e. When arresting system operation has been requested, inform the pilot of the indicated barrier/cable position.
f. Time permitting, advise pilots of the availability of all arresting systems on the runway in question when a pilot requests barrier information.
g. If an aircraft engages a raised barrier/cable, initiate crash alarm procedures immediately.
h. For preplanned practice engagements not associated with emergencies, crash alarm systems need not be activated if, in accordance with local military operating procedures, all required notifications are made before the practice engagement.
3-3-7. FAR FIELD MONITOR (FFM) REMOTE STATUS UNIT
a. To meet the demand for more facilities capable of operating under CAT III weather, Type II equipment is being upgraded to Integrity Level 3. This integrity level will support operations which place a high degree of reliance on ILS guidance for positioning through touchdown.
b. Installation of the FFM remote status indicating units is necessary to attain the integrity necessary to meet internationally agreed upon reliability values in support of CAT III operations on Type II ILS equipment. The remote status indicating unit used in conjunction with Type II equipment adds a third integrity test; thereby, producing an approach aid which has integrity capable of providing Level 3 service.
c. The remote status sensing unit, when installed in the tower cab, will give immediate indications of localizer out-of-tolerance conditions. The alarm in the FFM remote status sensing unit indicates an inoperative or an out-of-tolerance localizer signal; e.g., the course may have shifted due to equipment malfunction or vehicle/aircraft encroachment into the critical area.
d. Operation of the FFM remote sensing unit will be based on the prevailing weather. The FFM remote sensing unit must be operational when the weather is below CAT I ILS minimums.
e. When the remote status unit indicates that the localizer FFM is in alarm (aural warning following the preset delay) and:
1. The aircraft is outside the middle marker (MM), check for encroachment those portions of the critical area that can be seen from the tower. It is understood that the entire critical area may not be visible due to low ceilings and poor visibility. The check is strictly to determine possible causal factors for the out-of-tolerance situation.
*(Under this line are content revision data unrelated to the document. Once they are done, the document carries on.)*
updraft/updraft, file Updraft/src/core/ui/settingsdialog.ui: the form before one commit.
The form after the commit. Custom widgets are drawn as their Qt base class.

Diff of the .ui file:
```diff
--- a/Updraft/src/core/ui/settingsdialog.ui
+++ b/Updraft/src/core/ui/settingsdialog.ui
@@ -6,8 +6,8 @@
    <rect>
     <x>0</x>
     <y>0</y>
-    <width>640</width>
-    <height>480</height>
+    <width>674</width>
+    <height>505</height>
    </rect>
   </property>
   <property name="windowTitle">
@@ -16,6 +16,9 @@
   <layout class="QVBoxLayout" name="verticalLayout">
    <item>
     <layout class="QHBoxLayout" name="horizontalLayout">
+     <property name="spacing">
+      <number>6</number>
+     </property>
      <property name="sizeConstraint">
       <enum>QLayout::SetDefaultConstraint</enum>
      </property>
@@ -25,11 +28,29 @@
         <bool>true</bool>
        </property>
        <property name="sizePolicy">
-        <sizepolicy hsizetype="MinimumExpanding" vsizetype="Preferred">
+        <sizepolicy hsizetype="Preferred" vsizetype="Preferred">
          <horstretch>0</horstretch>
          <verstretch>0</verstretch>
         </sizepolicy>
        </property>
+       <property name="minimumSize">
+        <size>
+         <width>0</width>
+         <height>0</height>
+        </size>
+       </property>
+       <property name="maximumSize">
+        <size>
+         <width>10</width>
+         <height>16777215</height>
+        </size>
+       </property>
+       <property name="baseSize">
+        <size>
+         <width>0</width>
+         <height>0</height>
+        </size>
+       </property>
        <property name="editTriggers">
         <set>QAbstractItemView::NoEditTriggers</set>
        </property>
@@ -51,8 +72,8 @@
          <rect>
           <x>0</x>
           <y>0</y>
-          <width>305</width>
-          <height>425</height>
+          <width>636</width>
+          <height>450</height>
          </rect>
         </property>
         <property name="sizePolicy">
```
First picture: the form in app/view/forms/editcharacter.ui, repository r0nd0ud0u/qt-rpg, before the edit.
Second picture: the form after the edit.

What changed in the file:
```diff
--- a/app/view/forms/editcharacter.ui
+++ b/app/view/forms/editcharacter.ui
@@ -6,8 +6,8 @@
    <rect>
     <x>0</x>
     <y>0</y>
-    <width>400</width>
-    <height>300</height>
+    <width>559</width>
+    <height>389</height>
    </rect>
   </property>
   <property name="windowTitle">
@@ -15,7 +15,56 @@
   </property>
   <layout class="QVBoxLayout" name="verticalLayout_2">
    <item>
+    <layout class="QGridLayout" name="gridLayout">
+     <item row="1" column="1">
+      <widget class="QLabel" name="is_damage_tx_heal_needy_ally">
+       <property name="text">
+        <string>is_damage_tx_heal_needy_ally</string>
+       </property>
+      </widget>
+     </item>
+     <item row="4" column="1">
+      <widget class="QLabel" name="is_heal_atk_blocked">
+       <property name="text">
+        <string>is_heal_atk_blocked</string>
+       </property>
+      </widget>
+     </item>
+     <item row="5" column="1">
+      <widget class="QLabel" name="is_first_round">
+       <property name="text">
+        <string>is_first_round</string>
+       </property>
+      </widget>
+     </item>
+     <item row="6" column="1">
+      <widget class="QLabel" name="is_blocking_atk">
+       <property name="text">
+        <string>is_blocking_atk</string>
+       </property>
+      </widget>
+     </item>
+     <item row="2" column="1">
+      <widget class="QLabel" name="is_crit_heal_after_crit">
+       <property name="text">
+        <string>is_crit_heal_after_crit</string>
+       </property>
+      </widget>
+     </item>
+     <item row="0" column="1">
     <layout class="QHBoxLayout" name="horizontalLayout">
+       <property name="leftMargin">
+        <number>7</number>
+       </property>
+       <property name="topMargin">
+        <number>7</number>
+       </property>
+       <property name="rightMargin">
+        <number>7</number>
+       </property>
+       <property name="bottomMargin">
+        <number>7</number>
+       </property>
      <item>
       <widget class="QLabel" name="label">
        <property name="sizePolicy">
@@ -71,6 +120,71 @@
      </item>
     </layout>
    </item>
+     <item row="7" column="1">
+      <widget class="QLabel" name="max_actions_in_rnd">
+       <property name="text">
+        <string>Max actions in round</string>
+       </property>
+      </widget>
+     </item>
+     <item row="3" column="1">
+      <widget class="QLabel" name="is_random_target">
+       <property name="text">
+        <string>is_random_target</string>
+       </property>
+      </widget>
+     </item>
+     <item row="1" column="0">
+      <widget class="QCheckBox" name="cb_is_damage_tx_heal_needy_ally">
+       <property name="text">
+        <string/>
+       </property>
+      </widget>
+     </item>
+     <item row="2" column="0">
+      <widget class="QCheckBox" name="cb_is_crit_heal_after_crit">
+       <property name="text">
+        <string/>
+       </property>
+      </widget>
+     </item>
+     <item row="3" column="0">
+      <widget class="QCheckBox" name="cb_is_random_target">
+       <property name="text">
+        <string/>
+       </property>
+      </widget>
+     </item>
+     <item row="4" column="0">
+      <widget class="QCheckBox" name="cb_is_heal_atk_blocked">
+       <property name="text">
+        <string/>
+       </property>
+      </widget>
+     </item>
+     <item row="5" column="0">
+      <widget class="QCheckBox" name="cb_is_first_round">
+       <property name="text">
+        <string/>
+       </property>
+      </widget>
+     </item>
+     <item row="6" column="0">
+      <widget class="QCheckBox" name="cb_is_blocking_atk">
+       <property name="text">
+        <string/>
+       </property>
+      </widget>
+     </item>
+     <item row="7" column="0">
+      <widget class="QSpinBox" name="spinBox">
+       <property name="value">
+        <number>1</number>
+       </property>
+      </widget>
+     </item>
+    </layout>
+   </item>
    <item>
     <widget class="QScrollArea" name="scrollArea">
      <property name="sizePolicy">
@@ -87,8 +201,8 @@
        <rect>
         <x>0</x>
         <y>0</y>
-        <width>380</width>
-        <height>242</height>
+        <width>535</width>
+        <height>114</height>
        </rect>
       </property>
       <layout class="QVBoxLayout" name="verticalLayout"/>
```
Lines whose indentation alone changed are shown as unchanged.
If the alarm has not cleared prior to the aircraft's arriving at the MM, immediately issue an advisory that the FFM remote status sensing unit indicates the localizer is unreliable.
2. The aircraft is between the MM and the inner marker (IM), immediately issue an advisory that the FFM remote status sensing unit indicates the localizer is unreliable.
3. The aircraft has passed the IM, there is no action requirement. Although the FFM has been modified with filters which dampen the effect of false alarms, you may expect alarms when aircraft are located between the FFM and the localizer antenna either on landing or on takeoff.